Extracted data entries:
*** Begin section ***

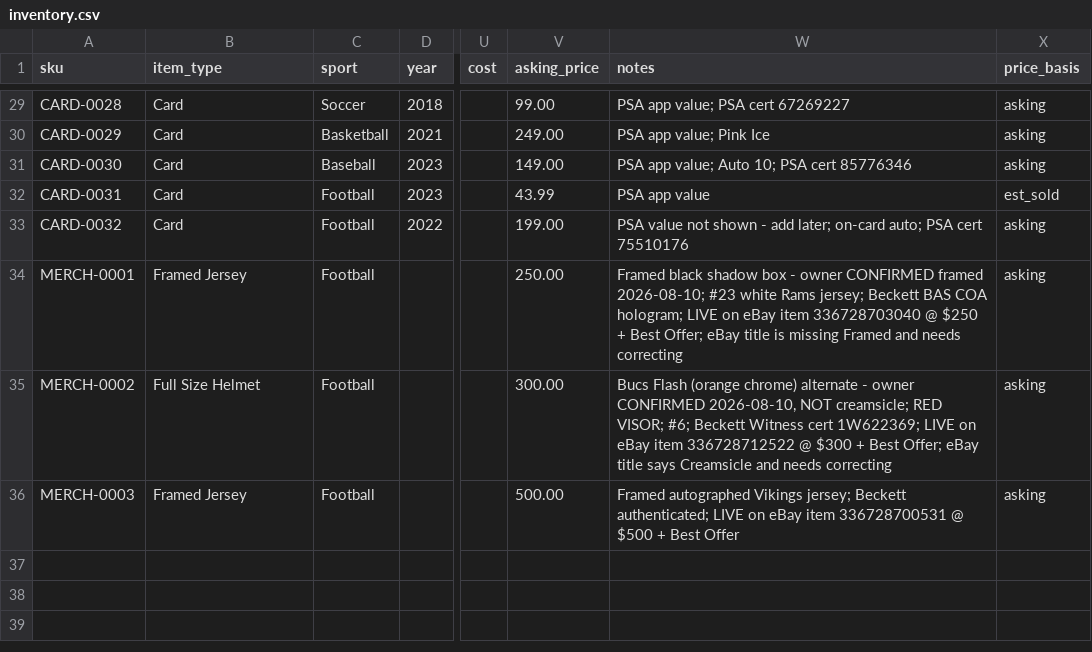
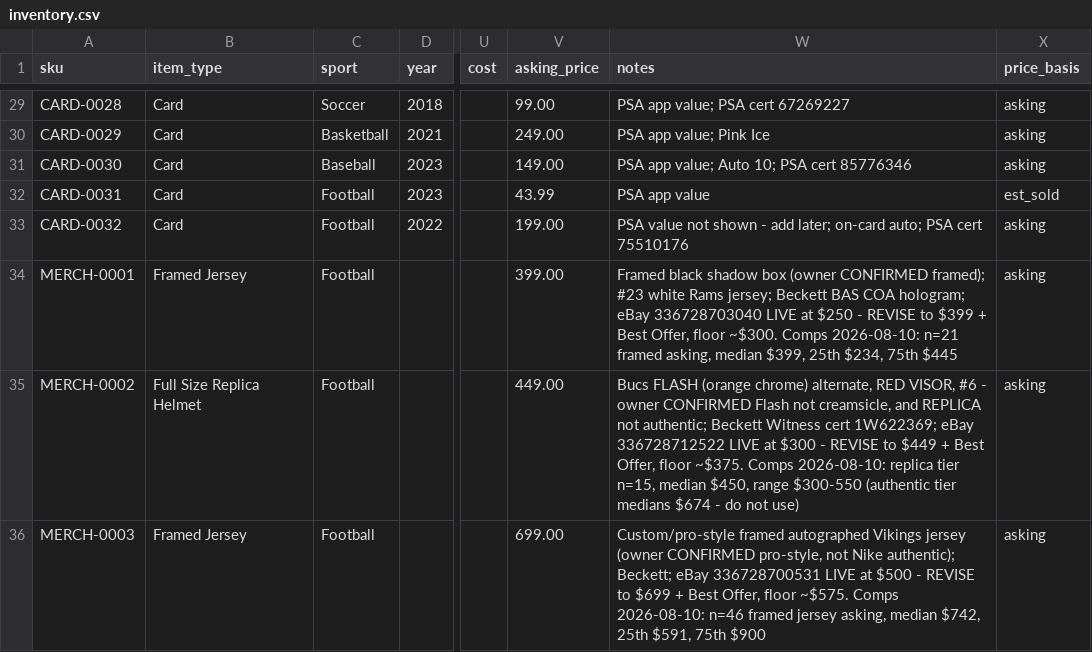
Before and after one commit to mcdermottj639/Ebay, a CSV file: data/inventory.csv, drawn as a sheet; only a part is shown, gaps mark what is left out; the diff names each change by its address in the sheet, - before the commit and + after, or states it on an @@ line.

```diff
--- a/data/inventory.csv
+++ b/data/inventory.csv
-V34 (asking_price): 250.00
+V34 (asking_price): 399.00
-W34 (notes): …shadow box - owner CONFIRMED framed 2026-08-10; #23 white Rams jersey; Beckett BAS COA hologram; LIVE on eBay item 336728703040 @ $250 + Best Offer; eBay title is missing Framed and needs correcting
+W34 (notes): …shadow box (owner CONFIRMED framed); #23 white Rams jersey; Beckett BAS COA hologram; eBay 336728703040 LIVE at $250 - REVISE to $399 + Best Offer, floor ~$300. Comps 2026-08-10: n=21 framed asking, median $399, 25th $234, 75th $445
-B35 (item_type): Full Size Helmet
+B35 (item_type): Full Size Replica Helmet
-V35 (asking_price): 300.00
+V35 (asking_price): 449.00
-W35 (notes): Bucs Flash (orange chrome) alternate - owner CONFIRMED 2026-08-10, NOT creamsicle; RED VISOR; #6; Beckett Witness cert 1W622369; LIVE on eBay item 336728712522 @ $300 + Best Offer; eBay title says Creamsicle and needs correcting
+W35 (notes): Bucs FLASH (orange chrome) alternate, RED VISOR, #6 - owner CONFIRMED Flash not creamsicle, and REPLICA not authentic; Beckett Witness cert 1W622369; eBay 336728712522 LIVE at $300 - REVISE to $449 + Best Offer, floor ~$375. Comps 2026-08-10: replica tier n=15, median $450, range $300-550 (authentic tier medians $674 - do not use)
-V36 (asking_price): 500.00
+V36 (asking_price): 699.00
-W36 (notes): Framed autographed Vikings jersey; Beckett authenticated; LIVE on eBay item 336728700531 @ $500 + Best Offer
+W36 (notes): Custom/pro-style framed autographed Vikings jersey (owner CONFIRMED pro-style, not Nike authentic); Beckett; eBay 336728700531 LIVE at $500 - REVISE to $699 + Best Offer, floor ~$575. Comps 2026-08-10: n=46 framed jersey asking, median $742, 25th $591, 75th $900
```
Also changed, not shown: 2 other files.
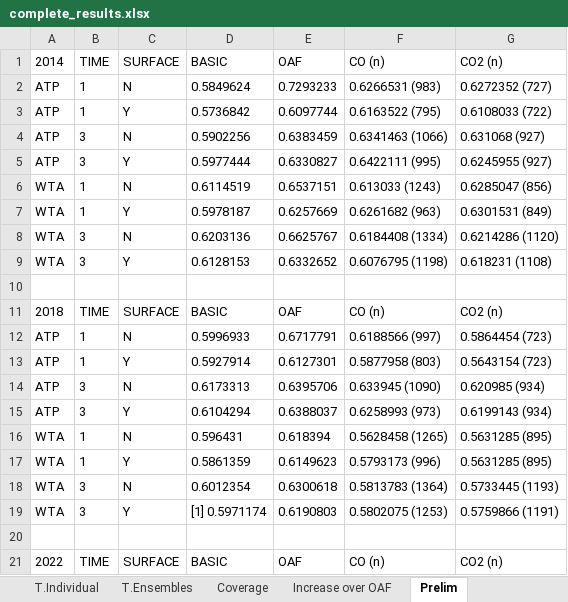
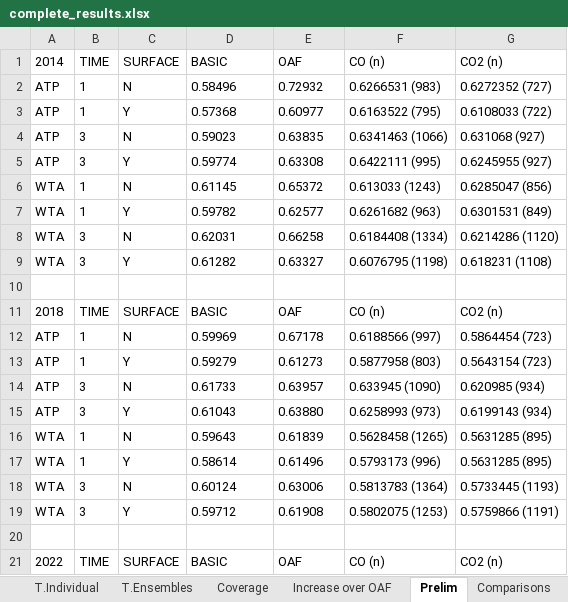
Before and after one commit to c567wang/Point-Based-Tennis-Prediction, an Excel workbook: Results/complete_results.xlsx, sheet Prelim, drawn as a sheet; only a part is shown; values as stored, in another font and other column widths than the file's, no borders; charts and pictures not drawn; the diff covers the shown part only; the diff names each change by its address in the sheet, - before the commit and + after, or states it on an @@ line.

```diff
--- a/Results/complete_results.xlsx (sheet Prelim)
+++ b/Results/complete_results.xlsx (sheet Prelim)
+sheet tab: Comparisons
-D2: 0.5849624
+D2: 0.58496
-E2: 0.7293233
+E2: 0.72932
-D3: 0.5736842
+D3: 0.57368
-E3: 0.6097744
+E3: 0.60977
-D4: 0.5902256
+D4: 0.59023
-E4: 0.6383459
+E4: 0.63835
-D5: 0.5977444
+D5: 0.59774
-E5: 0.6330827
+E5: 0.63308
-D6: 0.6114519
+D6: 0.61145
-E6: 0.6537151
+E6: 0.65372
-D7: 0.5978187
+D7: 0.59782
-E7: 0.6257669
+E7: 0.62577
-D8: 0.6203136
+D8: 0.62031
-E8: 0.6625767
+E8: 0.66258
-D9: 0.6128153
+D9: 0.61282
-E9: 0.6332652
+E9: 0.63327
-D12: 0.5996933
+D12: 0.59969
-E12: 0.6717791
+E12: 0.67178
-D13: 0.5927914
+D13: 0.59279
-E13: 0.6127301
+E13: 0.61273
-D14: 0.6173313
+D14: 0.61733
-E14: 0.6395706
+E14: 0.63957
-D15: 0.6104294
+D15: 0.61043
-E15: 0.6388037
+E15: 0.63880
-D16: 0.596431
+D16: 0.59643
-E16: 0.618394
+E16: 0.61839
-D17: 0.5861359
+D17: 0.58614
-E17: 0.6149623
+E17: 0.61496
-D18: 0.6012354
+D18: 0.60124
-E18: 0.6300618
+E18: 0.63006
-D19: [1] 0.5971174
+D19: 0.59712
-E19: 0.6190803
+E19: 0.61908
```
Also changed, not shown: 16 edited cells elsewhere in this sheet, charts or pictures, 2 other files.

*** End section ***

Task to carry out:
Would you copy out all the data exactly, without the images?

Reply:
Before and after one commit to mcdermottj639/Ebay, a CSV file: data/inventory.csv, drawn as a sheet; only a part is shown, gaps mark what is left out; the diff names each change by its address in the sheet, - before the commit and + after, or states it on an @@ line.

```diff
--- a/data/inventory.csv
+++ b/data/inventory.csv
-V34 (asking_price): 250.00
+V34 (asking_price): 399.00
-W34 (notes): …shadow box - owner CONFIRMED framed 2026-08-10; #23 white Rams jersey; Beckett BAS COA hologram; LIVE on eBay item 336728703040 @ $250 + Best Offer; eBay title is missing Framed and needs correcting
+W34 (notes): …shadow box (owner CONFIRMED framed); #23 white Rams jersey; Beckett BAS COA hologram; eBay 336728703040 LIVE at $250 - REVISE to $399 + Best Offer, floor ~$300. Comps 2026-08-10: n=21 framed asking, median $399, 25th $234, 75th $445
-B35 (item_type): Full Size Helmet
+B35 (item_type): Full Size Replica Helmet
-V35 (asking_price): 300.00
+V35 (asking_price): 449.00
-W35 (notes): Bucs Flash (orange chrome) alternate - owner CONFIRMED 2026-08-10, NOT creamsicle; RED VISOR; #6; Beckett Witness cert 1W622369; LIVE on eBay item 336728712522 @ $300 + Best Offer; eBay title says Creamsicle and needs correcting
+W35 (notes): Bucs FLASH (orange chrome) alternate, RED VISOR, #6 - owner CONFIRMED Flash not creamsicle, and REPLICA not authentic; Beckett Witness cert 1W622369; eBay 336728712522 LIVE at $300 - REVISE to $449 + Best Offer, floor ~$375. Comps 2026-08-10: replica tier n=15, median $450, range $300-550 (authentic tier medians $674 - do not use)
-V36 (asking_price): 500.00
+V36 (asking_price): 699.00
-W36 (notes): Framed autographed Vikings jersey; Beckett authenticated; LIVE on eBay item 336728700531 @ $500 + Best Offer
+W36 (notes): Custom/pro-style framed autographed Vikings jersey (owner CONFIRMED pro-style, not Nike authentic); Beckett; eBay 336728700531 LIVE at $500 - REVISE to $699 + Best Offer, floor ~$575. Comps 2026-08-10: n=46 framed jersey asking, median $742, 25th $591, 75th $900
```
Also changed, not shown: 2 other files.
Before and after one commit to c567wang/Point-Based-Tennis-Prediction, an Excel workbook: Results/complete_results.xlsx, sheet Prelim, drawn as a sheet; only a part is shown; values as stored, in another font and other column widths than the file's, no borders; charts and pictures not drawn; the diff covers the shown part only; the diff names each change by its address in the sheet, - before the commit and + after, or states it on an @@ line.

```diff
--- a/Results/complete_results.xlsx (sheet Prelim)
+++ b/Results/complete_results.xlsx (sheet Prelim)
+sheet tab: Comparisons
-D2: 0.5849624
+D2: 0.58496
-E2: 0.7293233
+E2: 0.72932
-D3: 0.5736842
+D3: 0.57368
-E3: 0.6097744
+E3: 0.60977
-D4: 0.5902256
+D4: 0.59023
-E4: 0.6383459
+E4: 0.63835
-D5: 0.5977444
+D5: 0.59774
-E5: 0.6330827
+E5: 0.63308
-D6: 0.6114519
+D6: 0.61145
-E6: 0.6537151
+E6: 0.65372
-D7: 0.5978187
+D7: 0.59782
-E7: 0.6257669
+E7: 0.62577
-D8: 0.6203136
+D8: 0.62031
-E8: 0.6625767
+E8: 0.66258
-D9: 0.6128153
+D9: 0.61282
-E9: 0.6332652
+E9: 0.63327
-D12: 0.5996933
+D12: 0.59969
-E12: 0.6717791
+E12: 0.67178
-D13: 0.5927914
+D13: 0.59279
-E13: 0.6127301
+E13: 0.61273
-D14: 0.6173313
+D14: 0.61733
-E14: 0.6395706
+E14: 0.63957
-D15: 0.6104294
+D15: 0.61043
-E15: 0.6388037
+E15: 0.63880
-D16: 0.596431
+D16: 0.59643
-E16: 0.618394
+E16: 0.61839
-D17: 0.5861359
+D17: 0.58614
-E17: 0.6149623
+E17: 0.61496
-D18: 0.6012354
+D18: 0.60124
-E18: 0.6300618
+E18: 0.63006
-D19: [1] 0.5971174
+D19: 0.59712
-E19: 0.6190803
+E19: 0.61908
```
Also changed, not shown: 16 edited cells elsewhere in this sheet, charts or pictures, 2 other files.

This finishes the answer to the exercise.